Uncut version of Chagnon story Page 3 of 8

Some of his enemies were personal. He is by all accounts a boisterous man. Moving among the Yanomamo, Chagnon had, or discovered in himself, the sort of personality that could thrive and impose itself on a brutal and treacherous political environment. For the first months of his fieldwork, while he was learning the language, the Yanomamö systematically lied to him. He needed to collect genealogies in order to trace the histories of the people he moved among, yet among the Yanomamö there is a tabu against using people’s names, and especially the names of the dead. He got around this difficulty by offering machetes to people who would talk to him: they squared their consciences by accepting the gifts but giving him false names for their fellow villagers. It took him five months to discover that the secret names for the chief’s family that he had so carefully collected actually translated as "long dick", "hairy cunt" and their daughter "fart breath". He overcame this obstacle with characteristic determination. It did not make him more trusting of the Yanomamö, and he later wrote: "It became indelibly clear to me shortly after I arrived that … I had to become like the Yanomamö to be able to get along with them on their terms: somewhat sly, aggressive, intimidating, and pushy.

Terry Turner

"Had I failed to adjust in this fashion I would have lost six months of supplies to them in a single day … more importantly, had I failed to demonstrate that I could not be pushed around beyond a certain point, I would have been the subject of far more ridicule, theft, and practical jokes than the actual case." However effective this kind of behaviour may be among the Yanomamö it wins him little respect in the post-modern common room.

Chagnon also lacks piety, both old-fashioned and modern. He is rude to and about missionaries, but when he discusses wife-beating among the Yanomamö he does not bother to tell us it is a wicked thing. He observes instead that it provides a low-cost way for a man to demonstrate his ferocity to other men. It is a common theme of his opponent that he is much more like the brutes he describes than the real Yanomamö are: they are not "the fierce people"; he is "the fierce anthropologist". Frank Salamone, a Catholic anthropologist who tried to broker a truce between Chagnon and the Salesian missionaries, says: "I believe the enmity is the result of Chagnon's harmful field methods, ‘fierce’ personality, and his tendency to lie. He has harmed the Yanomami by his false depiction of them and his failure to defend them in the press."

For the first ten years of his visits to the Orinoco jungles, until around 1975, Chagnon had enjoyed good relaitons with the Salesian Catholic missionaries who control access to most of the region.
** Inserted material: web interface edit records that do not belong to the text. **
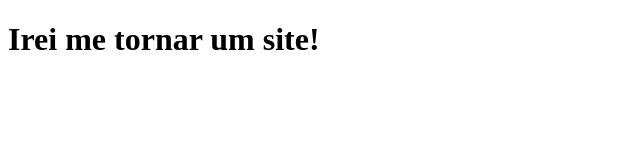
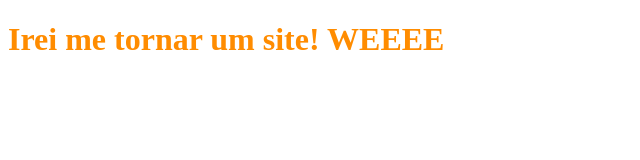
Before and after one commit to Hodricks/curso-basico-html-css, a plain HTML site: page index.html in a window 1280 px wide. Shown: the whole page, without its empty margins (0-640 px from the left). Drawn offline with Linux system fonts and the light colour scheme.

Commit message:
Feat: Adicionei o arquivo style css, mexi no código index html e no html md.

```diff
--- a/index.html
+++ b/index.html
@@ -5,9 +5,10 @@
     <meta http-equiv="X-UA-Compatible" content="IE=edge">
     <meta name="viewport" content="width=device-width, initial-scale=1.0">
     <title>Testando HTML</title>
+    <link rel="stylesheet" href="style.css">
 </head>
 <body>
-    <h1>Irei me tornar um site!</h1>
+    <h1>Irei me tornar um site! WEEEE</h1>
 
 </body>
 </html>
--- /dev/null
+++ b/style.css
@@ -0,0 +1,3 @@
+h1 {
+  color: #ff8c00;
+}
```
Also changed, not shown: 1 other file.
Indeed, the relationship was so good, he told me, that he was asked by one priest to arrange for the murder of another missionary who had gone off the rails and taken up with a Yanomamö concubine far up the river (he declined). Around then, the relationship started to unravel, and grew worse as Chagnon, and the Yanomamö, grew more famous. In 1987, he says, a German TV film with which he had co-operated described one Salesian as running a tourist trade to see the unspoilt savages. The missionaries were deeply offended, and managed to have him barred from the territory they controlled. When he returned, sponsored by the mistress of the Venezuelan president and by a controversial adventurer, dentist and sky-diver named Charles Brewer Carias, he quarelled once more with the Salesians.

Next: Missions in the rain